<![CDATA[Online Learning Tools - Blog]]>Tue, 26 Jan 2016 14:56:11 -0800Weebly<![CDATA[A brief and sketchy history of technology in the classroom]]>Mon, 03 Dec 2012 20:16:30 GMThttp://oertools.weebly.com/blog/a-brief-and-sketchy-history-of-technology-in-the-classroom Picture
Teachers and technology have always had a strained relationship. Teachers’ reactions to the introduction of new technologies ranges from fear to skepticism. Really this is completely understandable because the history of technology in the classroom suggests one very clear pattern: technology is going to replace the classroom teacher! Consider the following:

In the early 1890’s Thomas Edison invents the motion picture. As film becomes readily available, more popular and easier to produce and distribute, educational experts begin to speculate. “Kids love movies,” they think. “We can put projectors in every classroom. Kids will sit for hours and watch movies. We can put all educational content on the films. It will revolutionize education. It will replace the classroom teacher!”

Of course, film did not replace the classroom teacher. But teachers are a bit worried by it.

In the 1920’s radio, or the ability to broadcast audio messages over wireless signals, became commercially viable. Soon radio was all the rage. People loved to listen to the radio for everything from news to entertainment. Educational experts began to speculate. “Kids love radio,” they said. “We can put radios in every classroom. Kids will sit and listen to the radio for hours. And this is different than film because now we can broadcast live information and prerecorded information. It will revolutionize education. It will replace the classroom teacher.

Of course, radio did not replace the classroom teacher. But now two new pieces of technology have been advocated for classroom use. And that use has not included the teacher. Teachers worry even more.

In the 1960’s and 1970’s Educational Television (ETV) is making great strides. States, South Carolina being one of them, begin to make enormous investments in ETV. “This,” think educational experts, “is it.” ETV will revolutionize education. Kids love TV, and they will love ETV. And this is,” educational experts stress, “a completely new technology. Much different than film or radio. This will revolutionize classroom learning. This will replace classroom teachers!

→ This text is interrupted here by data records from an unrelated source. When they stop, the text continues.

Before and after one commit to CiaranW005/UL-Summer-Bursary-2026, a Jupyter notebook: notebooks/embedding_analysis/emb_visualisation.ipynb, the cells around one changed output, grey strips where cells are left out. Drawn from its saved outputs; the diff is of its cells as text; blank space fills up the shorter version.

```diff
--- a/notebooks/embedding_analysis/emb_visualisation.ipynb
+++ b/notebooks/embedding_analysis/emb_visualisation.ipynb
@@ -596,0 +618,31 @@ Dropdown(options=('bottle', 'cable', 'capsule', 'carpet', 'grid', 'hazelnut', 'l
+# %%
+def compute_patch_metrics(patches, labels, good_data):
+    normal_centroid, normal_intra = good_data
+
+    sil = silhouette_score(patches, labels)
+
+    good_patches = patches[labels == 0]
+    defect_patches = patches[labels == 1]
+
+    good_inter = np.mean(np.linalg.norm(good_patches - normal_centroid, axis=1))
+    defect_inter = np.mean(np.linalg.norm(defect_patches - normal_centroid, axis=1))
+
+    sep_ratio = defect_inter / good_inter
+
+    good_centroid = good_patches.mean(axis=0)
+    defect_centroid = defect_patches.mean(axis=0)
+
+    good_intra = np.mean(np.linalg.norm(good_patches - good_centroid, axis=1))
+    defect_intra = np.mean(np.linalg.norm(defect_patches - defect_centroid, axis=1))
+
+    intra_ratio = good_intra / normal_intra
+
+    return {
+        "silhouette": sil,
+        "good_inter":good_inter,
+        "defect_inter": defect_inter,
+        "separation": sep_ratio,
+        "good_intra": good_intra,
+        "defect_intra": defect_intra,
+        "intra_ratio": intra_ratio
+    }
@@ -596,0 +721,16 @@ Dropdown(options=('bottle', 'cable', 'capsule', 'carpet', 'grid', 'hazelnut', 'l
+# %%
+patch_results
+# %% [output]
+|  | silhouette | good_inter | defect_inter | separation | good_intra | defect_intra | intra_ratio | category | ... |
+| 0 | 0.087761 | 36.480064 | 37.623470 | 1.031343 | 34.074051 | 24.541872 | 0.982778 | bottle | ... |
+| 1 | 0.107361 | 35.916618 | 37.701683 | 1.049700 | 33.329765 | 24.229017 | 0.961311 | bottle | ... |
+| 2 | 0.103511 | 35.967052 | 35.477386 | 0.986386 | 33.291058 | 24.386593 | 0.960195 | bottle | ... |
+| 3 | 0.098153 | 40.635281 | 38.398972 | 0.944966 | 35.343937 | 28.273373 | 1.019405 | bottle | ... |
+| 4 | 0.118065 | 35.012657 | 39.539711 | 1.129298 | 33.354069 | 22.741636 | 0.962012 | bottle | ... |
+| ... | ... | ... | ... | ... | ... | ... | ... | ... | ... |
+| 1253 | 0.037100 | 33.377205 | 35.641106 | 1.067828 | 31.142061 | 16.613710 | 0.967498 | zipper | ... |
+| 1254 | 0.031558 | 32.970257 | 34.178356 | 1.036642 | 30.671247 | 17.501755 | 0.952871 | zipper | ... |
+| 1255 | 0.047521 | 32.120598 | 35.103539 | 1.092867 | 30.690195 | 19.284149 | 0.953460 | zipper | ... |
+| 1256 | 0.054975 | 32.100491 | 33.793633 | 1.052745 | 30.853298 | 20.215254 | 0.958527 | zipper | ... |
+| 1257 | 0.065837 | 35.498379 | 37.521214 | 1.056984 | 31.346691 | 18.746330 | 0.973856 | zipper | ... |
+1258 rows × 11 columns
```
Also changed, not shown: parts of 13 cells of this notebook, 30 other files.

Of course, ETV did not replace classroom teachers. But now, we have a pattern. New technologies are introduced to education, and they keep talking about replacing teachers. This is not making teachers comfortable at all. 

I could go on. And on. There was computer-based education (CBE) in the 1980’s and that too was going to revolutionize education. But it didn’t. Interactive video disk in the 1990’s would REALLY revolutionize education, and replace classroom teachers. Except it did not. But the history of the introduction of technology into classrooms has made teachers nervous.

To be fair to the educational experts, I may have exaggerated their desire to replace classroom teachers. And, to their credit (and mine too, I suppose since I am educational expert dealing in technology) they did realize that technology would not replace the teacher. Technology, they rightfully posited, could be used to make good teachers better teachers. And that is about right from my perspective.

So as we move towards MOOCs and OERs we have to put them into historical context and perspective. Classrooms have always relied on a learned other to help students. At one point that learned other was responsible for providing all the knowledge that the students would encounter in the class room. But today there are many, many options for presenting information in a classroom. Finding and using OERs to help you reach your students is an excellent thing to do. Studying in a MOOC can help you gain new skills. And recommending MOOCs for your students can help keep them motivated and engaged in learning.